- **Exercise details**: What is needed is an exact retyping of each entry, pictures excluded.
————
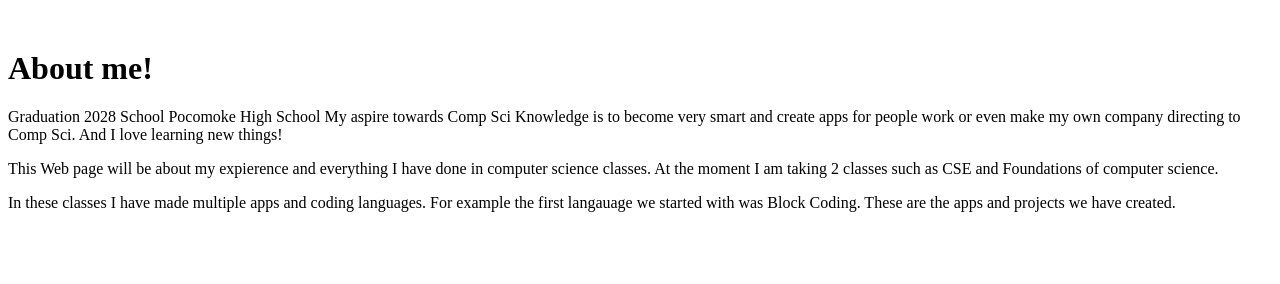
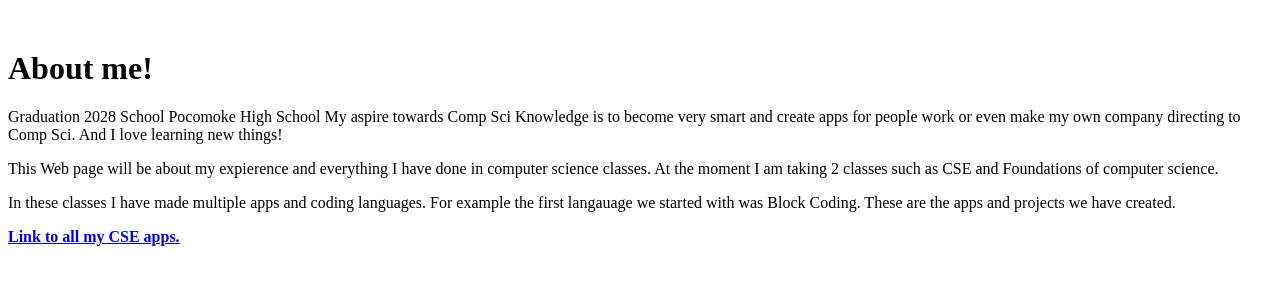
Before and after one commit to itsonlyk/itsonlyk.github.io, a plain HTML site: page index.html in a window 1280 px wide. Drawn offline with Linux system fonts and the light colour scheme.

Commit message:
Update index.html

```diff
--- a/index.html
+++ b/index.html
@@ -19,6 +19,7 @@ At the moment I am taking 2 classes such as CSE and Foundations of computer scie
 <p>In these classes I have made multiple apps and coding languages.
 For example the first langauage we started with was Block Coding. These are the apps and projects we have created.</p>
 
+<b><a href="https://sites.google.com/d/1rQIxszF6B5eHZnW2PtxPMhq2fmF6uU1h/p/1Nj4QXiwCHW387DHnbZpJlcTu_SBMKHj-/edit">Link to all my CSE apps.</a></b>
 
 </body>
 </html>
```
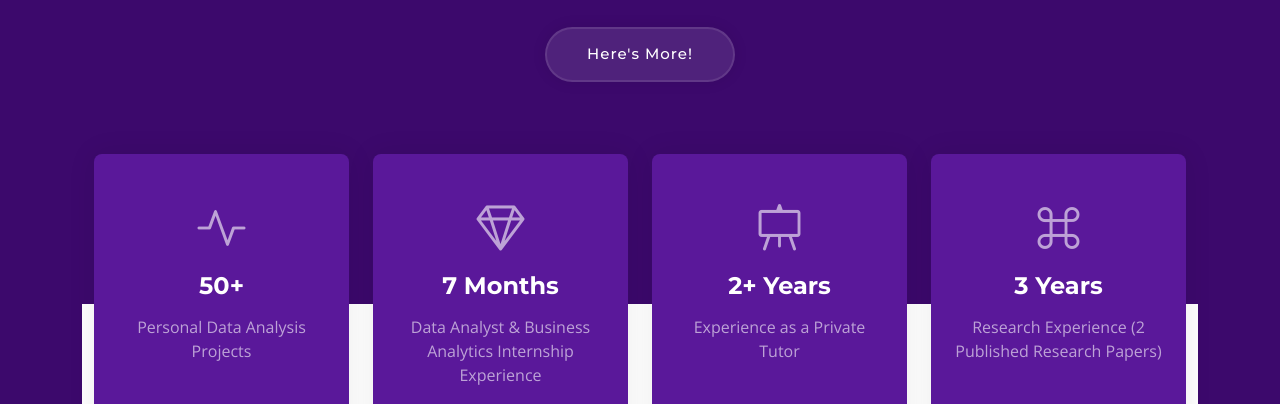
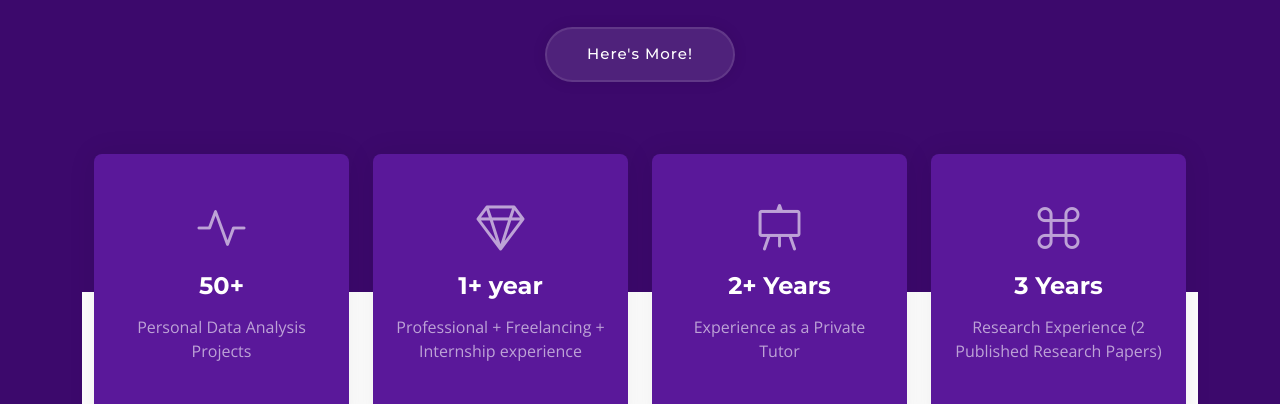
Before and after one commit to Kas0380/Portfolio, a plain HTML site: page index.html in a window 1280 px wide. Shown: the part 396-800 px from the top of the page. Drawn offline with nearby package versions, Linux system fonts and the light colour scheme; a small style sheet from the web is missing.

Commit message:
Update index.html

```diff
--- a/index.html
+++ b/index.html
@@ -112,8 +112,8 @@
           <div class="col-xl-3 col-md-6" data-aos="fade-up" data-aos-delay="200">
             <div class="icon-box">
               <div class="icon"><i class="bi bi-gem"></i></div>
-              <h4 class="title"><a href="" class="stretched-link">7 Months</a></h4>
-              <p>Data Analyst & Business Analytics Internship Experience</p>
+              <h4 class="title"><a href="" class="stretched-link">1+ year</a></h4>
+              <p>Professional + Freelancing + Internship experience</p>
             </div>
           </div><!--End Icon Box -->
 
```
————
- **Reply**:
Before and after one commit to itsonlyk/itsonlyk.github.io, a plain HTML site: page index.html in a window 1280 px wide. Drawn offline with Linux system fonts and the light colour scheme.

Commit message:
Update index.html

```diff
--- a/index.html
+++ b/index.html
@@ -19,6 +19,7 @@ At the moment I am taking 2 classes such as CSE and Foundations of computer scie
 <p>In these classes I have made multiple apps and coding languages.
 For example the first langauage we started with was Block Coding. These are the apps and projects we have created.</p>
 
+<b><a href="https://sites.google.com/d/1rQIxszF6B5eHZnW2PtxPMhq2fmF6uU1h/p/1Nj4QXiwCHW387DHnbZpJlcTu_SBMKHj-/edit">Link to all my CSE apps.</a></b>
 
 </body>
 </html>
```
Before and after one commit to Kas0380/Portfolio, a plain HTML site: page index.html in a window 1280 px wide. Shown: the part 396-800 px from the top of the page. Drawn offline with nearby package versions, Linux system fonts and the light colour scheme; a small style sheet from the web is missing.

Commit message:
Update index.html

```diff
--- a/index.html
+++ b/index.html
@@ -112,8 +112,8 @@
           <div class="col-xl-3 col-md-6" data-aos="fade-up" data-aos-delay="200">
             <div class="icon-box">
               <div class="icon"><i class="bi bi-gem"></i></div>
-              <h4 class="title"><a href="" class="stretched-link">7 Months</a></h4>
-              <p>Data Analyst & Business Analytics Internship Experience</p>
+              <h4 class="title"><a href="" class="stretched-link">1+ year</a></h4>
+              <p>Professional + Freelancing + Internship experience</p>
             </div>
           </div><!--End Icon Box -->
 
```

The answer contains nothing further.